I have strong opinions about the failed War on Drugs and it always surprises people when I tell them I don’t really smoke weed. It just isn’t my drug of choice, but I don’t think my personal tastes and preferences should be used to restrict the actions of others. The War on Drugs isn’t important to me because I want to get high, it is important to me because I truly believe it is the greatest civil rights issue of our time and we are winning.

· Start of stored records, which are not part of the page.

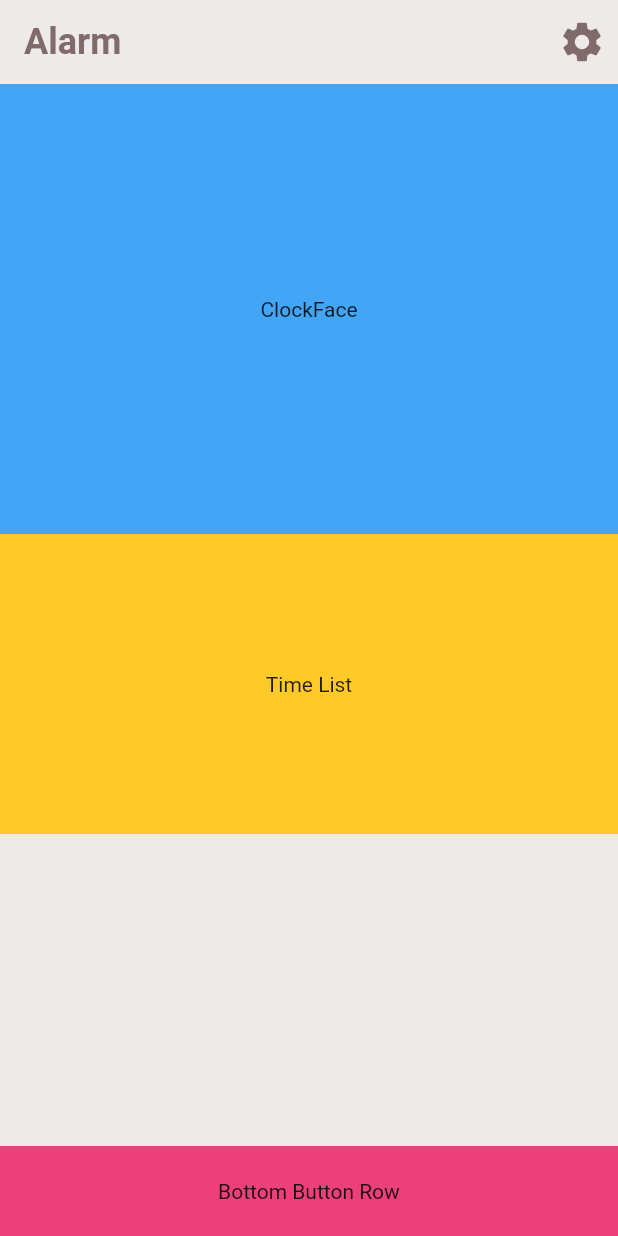
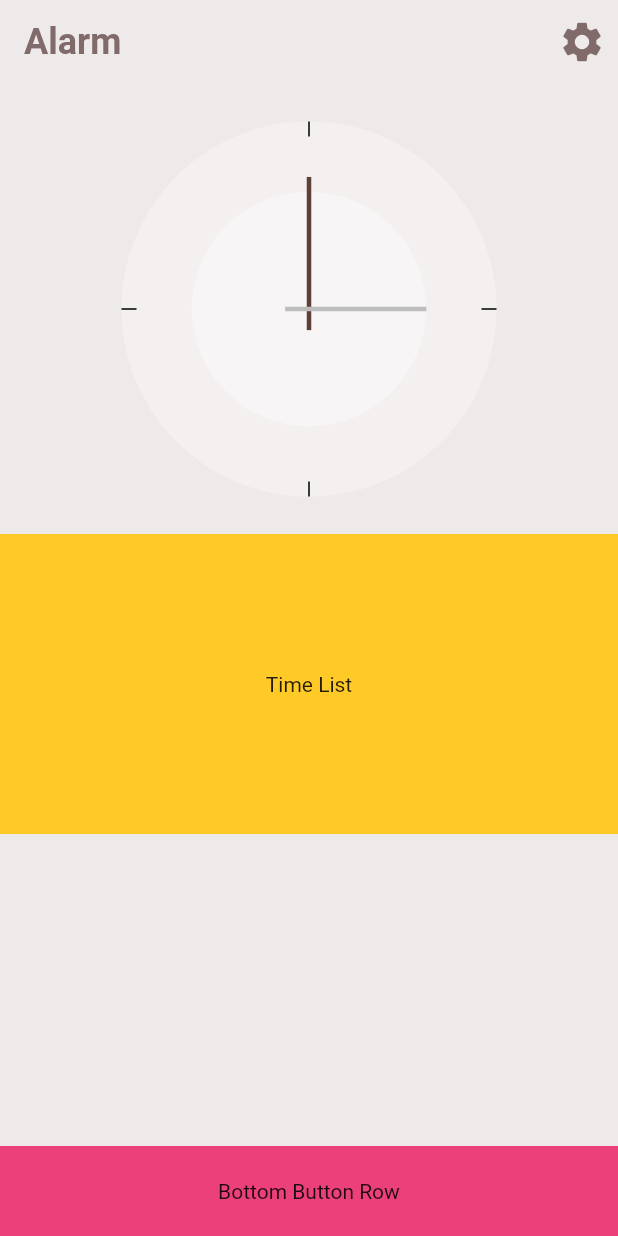
Before and after one commit to DiUS/mobile_sig-neu_clock, a Flutter app: the screen it shows after launch, on a phone screen of 412 x 824 dp. Run offline on Flutter 3.47's test engine with Material 2 defaults, Android fonts, the phone set to English and light mode, and no system bars; Roboto replaces fonts that are missing (SF Pro Text).

Commit message:
Added placeholder clockface

```diff
--- a/lib/presentation/screens/clock_screen.dart
+++ b/lib/presentation/screens/clock_screen.dart
@@ -1,4 +1,5 @@
 import 'package:flutter/material.dart';
+import 'package:neu_clock/presentation/widgets/clock.dart';
 
 class ClockScreen extends StatelessWidget {
   @override
@@ -29,10 +30,8 @@ class ClockScreen extends StatelessWidget {
             children: [
               Container(
                 height: 300,
-                color: Colors.blue[400],
-                child: Center(
-                  child: Text('ClockFace'),
-                ),
+
+                child: Clock(clockFaceSize: 250),
               ),
               Container(
                 height: 200,
--- /dev/null
+++ b/lib/presentation/widgets/clock.dart
@@ -0,0 +1,98 @@
+import 'package:flutter/material.dart';
+
+class Clock extends StatelessWidget {
+  final double clockFaceSize;
+
+  const Clock({Key key, this.clockFaceSize = 200}) : super(key: key);
+
+  @override
+  Widget build(BuildContext context) {
+    return Center(
+      child: _FlatCircleClockFace(size: clockFaceSize),
+    );
+  }
+}
+
+class _FlatCircleClockFace extends StatelessWidget {
+  final double size;
+
+  const _FlatCircleClockFace({Key key, this.size = 200}) : super(key: key);
+
+  @override
+  Widget build(BuildContext context) {
+    final innercircleDiameter = 0.625 * size;
+    final innerCircleRadius = 0.5 * innercircleDiameter;
+    return Container(
+      height: size,
+      width: size,
+      child: Stack(
+
+        children: [
+          //outer circle
+          _ClockCircle(height: size,),
+          //inner circle
+          _ClockCircle(height: innercircleDiameter, ),
+          // minute hand
+          Align(
+            alignment: Alignment(0.0, -0.5),
+            child: Container(
+              height: innerCircleRadius + 24,
+              width: 3,
+              color: Colors.brown[700],
+            ),
+          ),
+          // hour hand
+          Align(
+            alignment: Alignment(0.4, 0.0),
+            child: Container(
+              height: 3,
+              width: innerCircleRadius + 16 ,
+              color: Colors.grey[400],
+            ),
+          ),
+          // ticks
+          // 12
+          Align(
+            alignment: Alignment.topCenter,
+            child: Container(height: 10, width: 1, color: Colors.black),
+          ),
+          // 3
+          Align(
+            alignment: Alignment.centerRight,
+            child: Container(height: 1, width: 10, color: Colors.black),
+          ),
+          // 6
+          Align(
+            alignment: Alignment.bottomCenter,
+            child: Container(height: 10, width: 1, color: Colors.black),
+          ),
+          Align(
+            alignment: Alignment.centerLeft,
+            child: Container(height: 1, width: 10, color: Colors.black),
+          )
+        ],
+      ),
+    );
+  }
+}
+
+class _ClockCircle extends StatelessWidget {
+  final double height;
+  final double width;
+  final Color color;
+
+  const _ClockCircle(
+      {Key key, this.height, this.width, this.color = Colors.white30})
+      : super(key: key);
+
+  @override
+  Widget build(BuildContext context) {
+    return Align(
+      alignment: Alignment.center,
+      child: Container(
+          height: height,
+          width: width ?? height,
+          decoration: BoxDecoration(shape: BoxShape.circle, color: color)),
+    );
+  }
+}
```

To outlaw a peaceful activity (and using drugs is a peaceful activity with no victims) is to claim dominion over the bodies and minds of another person. It is to claim that their vice makes you superior to them, so superior that you are somehow morally authorized to use violence against them to prevent this peaceful action. It is the mindset of a tyrant. Many drug warriors will fall behind cliches like “protecting children”, “family stability”, or other such nonsense but they never want to compare whether prohibition causes more harm than good. What destroys more families, allowing people to smoke weed or using the drug war to give America the highest prison population in the world? What protects children better, allowing people to smoke weed or prohibiting a teenager from getting college support because he got caught with a joint? 

The War on Drugs is not about getting high. It is about the type of society that we want to be. Do we want to treat sick people with medicine or jails? Do we want to provide education and harm reduction or do we want to use lies and scare tactics to discourage behavior? As alcohol prohibition and abstinence only sex education have shown time and time again, prohibition leads to unsafe use and violence. We now have real world examples of a better way, a way that treats people equally with respect regardless of their chosen vice. A society that puts love, compassion, and peace above paternalism. The War on Drugs has been a total failure, it has cost billions of dollars, lead the unknown number of deaths across the globe, has militarized the police, and destroyed communities.

And it is coming to an end… finally. The Drug Warriors won’t give up easily, they have invested their lives into it. Entire industries exist because of it, but like civil rights issues of the past the birthing pains we are going to go through are worth it in the end. Thank you Colorado and congratulations to all the freedom fighters out there (NORML, SSDP, etc), you have done the right thing and I look forward to more communities following your example.